Last week I told you about how we got into the cul-de-sac where the ‘mafutamingi’ mentality has driven our development agenda. This is your corner of the world where beer is sipped by straw, and success is still determined by the size of your belly. What got us into this state of affairs cannot get us out. We must start thinking out of the box and here are three ‘little’ anecdotes that can help us to get back on the right track.
First and foremost we must have a mind set change. We need a paradigm shift to realize that development is an all-encompassing process. It is not just about putting up buildings. Daniel Kalinaki, in referring to the Two Rivers project in Nairobi was alluding to the fact that development must take into account all stakeholders, the long-term implications of the development projects, and the environmental implications of those developments.
Others have railed against those who stand in the way of new projects like the redevelopment of Nakivubo War Memorial Stadium. Their view is that once there is an idea to put up a building, we naysayers should not stand in the way of that development. Otherwise we would still have a marsh at Lugogo, and no Garden City or Oasis Mall! What they forget, in presenting this argument, is the history of these national assets. Do they know that the Trustees of Nakivubo Stadium are not the owners? Or does what happened to Fort Lugard in Old Kampala make for national pride?
Development is not just a matter of finding open spaces and handing them out to fly by night developers. It is not just a matter of building monstrosities like some of the malls in downtown Kampala. In any case, does Kampala look better because the open spaces have been occupied? Actually it is worse for the wear. It does not breathe, and presents serious health and safety risks in its current state. It takes a mindset to understand that there must be master plan and we ought to work according to it.

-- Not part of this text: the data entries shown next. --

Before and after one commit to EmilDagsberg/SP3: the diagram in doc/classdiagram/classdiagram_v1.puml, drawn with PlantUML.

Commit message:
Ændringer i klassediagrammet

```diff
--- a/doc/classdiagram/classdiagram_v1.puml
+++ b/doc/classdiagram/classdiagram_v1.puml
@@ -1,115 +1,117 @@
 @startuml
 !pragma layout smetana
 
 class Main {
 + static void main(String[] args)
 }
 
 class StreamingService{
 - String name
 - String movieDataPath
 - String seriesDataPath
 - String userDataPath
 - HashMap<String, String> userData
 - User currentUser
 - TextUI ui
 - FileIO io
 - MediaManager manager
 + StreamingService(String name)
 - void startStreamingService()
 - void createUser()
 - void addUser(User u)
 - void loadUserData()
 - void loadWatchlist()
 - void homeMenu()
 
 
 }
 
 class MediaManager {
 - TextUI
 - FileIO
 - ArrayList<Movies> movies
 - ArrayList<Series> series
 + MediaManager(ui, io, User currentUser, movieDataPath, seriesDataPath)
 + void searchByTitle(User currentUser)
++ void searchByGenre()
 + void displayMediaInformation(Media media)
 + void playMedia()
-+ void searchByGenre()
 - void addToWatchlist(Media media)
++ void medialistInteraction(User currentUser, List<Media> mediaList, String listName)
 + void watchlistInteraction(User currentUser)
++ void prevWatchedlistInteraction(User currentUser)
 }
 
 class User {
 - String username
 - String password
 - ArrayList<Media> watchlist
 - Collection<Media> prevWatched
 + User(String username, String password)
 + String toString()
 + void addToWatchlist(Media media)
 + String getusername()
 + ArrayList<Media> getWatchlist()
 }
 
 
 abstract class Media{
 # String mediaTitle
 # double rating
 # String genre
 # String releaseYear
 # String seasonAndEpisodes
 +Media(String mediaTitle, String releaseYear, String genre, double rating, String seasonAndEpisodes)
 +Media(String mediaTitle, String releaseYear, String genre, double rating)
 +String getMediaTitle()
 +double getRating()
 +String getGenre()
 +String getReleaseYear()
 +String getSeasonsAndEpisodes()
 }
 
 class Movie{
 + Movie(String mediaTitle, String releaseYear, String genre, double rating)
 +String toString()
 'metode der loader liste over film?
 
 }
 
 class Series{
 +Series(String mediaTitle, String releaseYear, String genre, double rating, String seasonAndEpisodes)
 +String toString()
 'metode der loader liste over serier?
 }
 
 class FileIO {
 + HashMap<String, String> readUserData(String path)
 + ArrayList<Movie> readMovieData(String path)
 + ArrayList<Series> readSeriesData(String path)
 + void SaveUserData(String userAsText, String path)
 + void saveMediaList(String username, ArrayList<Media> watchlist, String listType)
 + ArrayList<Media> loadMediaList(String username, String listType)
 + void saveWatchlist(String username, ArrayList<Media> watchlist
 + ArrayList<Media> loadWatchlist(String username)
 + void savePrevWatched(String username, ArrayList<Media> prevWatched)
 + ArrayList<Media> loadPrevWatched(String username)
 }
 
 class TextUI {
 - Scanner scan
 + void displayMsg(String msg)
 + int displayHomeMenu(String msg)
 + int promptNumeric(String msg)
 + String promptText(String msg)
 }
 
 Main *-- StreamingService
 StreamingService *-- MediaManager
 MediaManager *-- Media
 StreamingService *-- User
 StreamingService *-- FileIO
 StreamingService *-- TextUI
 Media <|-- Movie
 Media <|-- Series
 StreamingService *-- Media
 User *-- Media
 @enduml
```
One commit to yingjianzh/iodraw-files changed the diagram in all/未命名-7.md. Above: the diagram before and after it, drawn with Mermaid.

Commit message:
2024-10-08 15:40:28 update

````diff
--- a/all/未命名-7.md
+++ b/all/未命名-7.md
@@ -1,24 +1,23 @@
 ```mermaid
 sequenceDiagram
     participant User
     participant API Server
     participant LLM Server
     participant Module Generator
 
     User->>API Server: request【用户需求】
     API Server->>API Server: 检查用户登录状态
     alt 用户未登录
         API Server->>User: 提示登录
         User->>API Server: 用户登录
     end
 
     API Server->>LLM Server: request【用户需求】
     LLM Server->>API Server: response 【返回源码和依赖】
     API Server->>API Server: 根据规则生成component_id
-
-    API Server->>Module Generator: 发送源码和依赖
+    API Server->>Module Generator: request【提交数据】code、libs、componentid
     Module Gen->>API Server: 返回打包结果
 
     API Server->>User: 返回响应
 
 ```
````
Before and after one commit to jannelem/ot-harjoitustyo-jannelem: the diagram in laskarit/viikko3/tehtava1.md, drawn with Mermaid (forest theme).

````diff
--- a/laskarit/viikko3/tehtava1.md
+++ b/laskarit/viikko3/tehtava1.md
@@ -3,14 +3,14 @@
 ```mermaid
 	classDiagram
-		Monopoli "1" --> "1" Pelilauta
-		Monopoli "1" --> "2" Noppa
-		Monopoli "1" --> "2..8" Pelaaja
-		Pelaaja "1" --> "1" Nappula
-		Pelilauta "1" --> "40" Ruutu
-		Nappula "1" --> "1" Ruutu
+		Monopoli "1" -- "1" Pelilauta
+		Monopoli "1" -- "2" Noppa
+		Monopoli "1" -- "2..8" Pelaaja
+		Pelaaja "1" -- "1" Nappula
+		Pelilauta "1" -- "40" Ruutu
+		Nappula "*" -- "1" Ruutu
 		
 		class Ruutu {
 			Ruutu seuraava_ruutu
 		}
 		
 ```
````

Second, if we are to move towards that desired middle-income status, we equally do need an administrative system that works to spur progress. We cannot afford to live in a state of legal limbo and standoffs. How do we put in place a system that enables us to resolve misunderstandings in an expeditious and timely manner without resorting to courts each time we have a disagreement? Such failure to expeditiously resolve conflict means property rights are always at risk and that is a disincentive to investment.
Take the long drawn out search for a Vice Chancellor for Kyambogo. Maybe I don’t understand the importance of being a Vice Chancellor, but how can a Council of wise men fail to fill a vacancy for more than a year? It cannot be ineptitude. Rather it is a system of public administration rules and procedures bequeathed by colonialism that do not work any more. How come there is no crisis finding a president for Harvard University which is a billion dollar venture? A system of archaic rules and procedures that paralyses institutions cannot lead us to middle income status.
My third anecdote is rather obvious; incomes in the hands of Ugandans. You can’t have middle-income status if the natives do not have money in their pockets. They must have a means to earn money and then go and spend it so that the fabled ‘middle income’ status becomes a reality. So where are the investments and mechanisms that we are putting in place to address the flow of incomes that will make us middle-income status? Building infrastructure on its own just won’t do it. The local economy badly needs a shot in the arm. Unless we think middle-income status is just a statistical average.
Professor Samuel Sejjaaka is Country Team Leader, Abacus Business School.